- _ACTIVITY_
In the records that follow, how many lines contain the word "GitHub"? Give only that figure.

[Saved data entries]
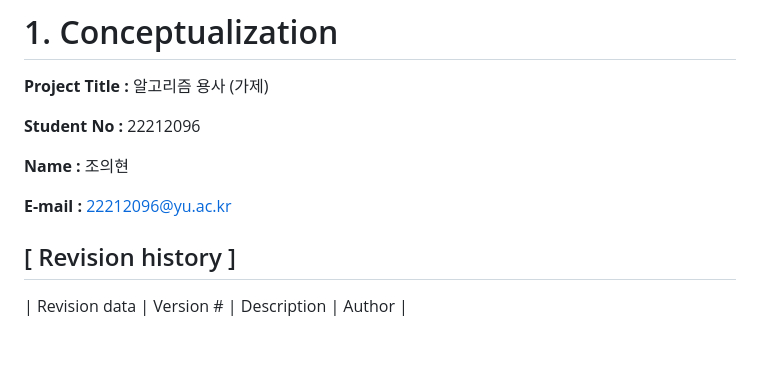
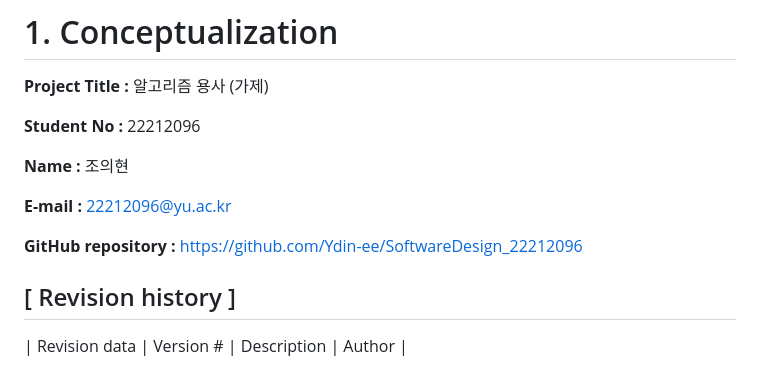
Before and after one commit to Ydin-ee/SoftwareDesign_22212096, a Markdown page: Conceptualization_22212096_조의현.md, the part around the change. Drawn GitHub-style; blank space fills up the shorter version.

Commit message:
Add GitHub repository link to the document

```diff
--- a/Conceptualization_22212096_조의현.md
+++ b/Conceptualization_22212096_조의현.md
@@ -8,6 +8,7 @@
 
 **E-mail :** 22212096@yu.ac.kr
 
+**GitHub repository :** https://github.com/Ydin-ee/SoftwareDesign_22212096
 
 ## [ Revision history ]
 | Revision data | Version # | Description | Author |
```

- _ANSWER SECTION_
3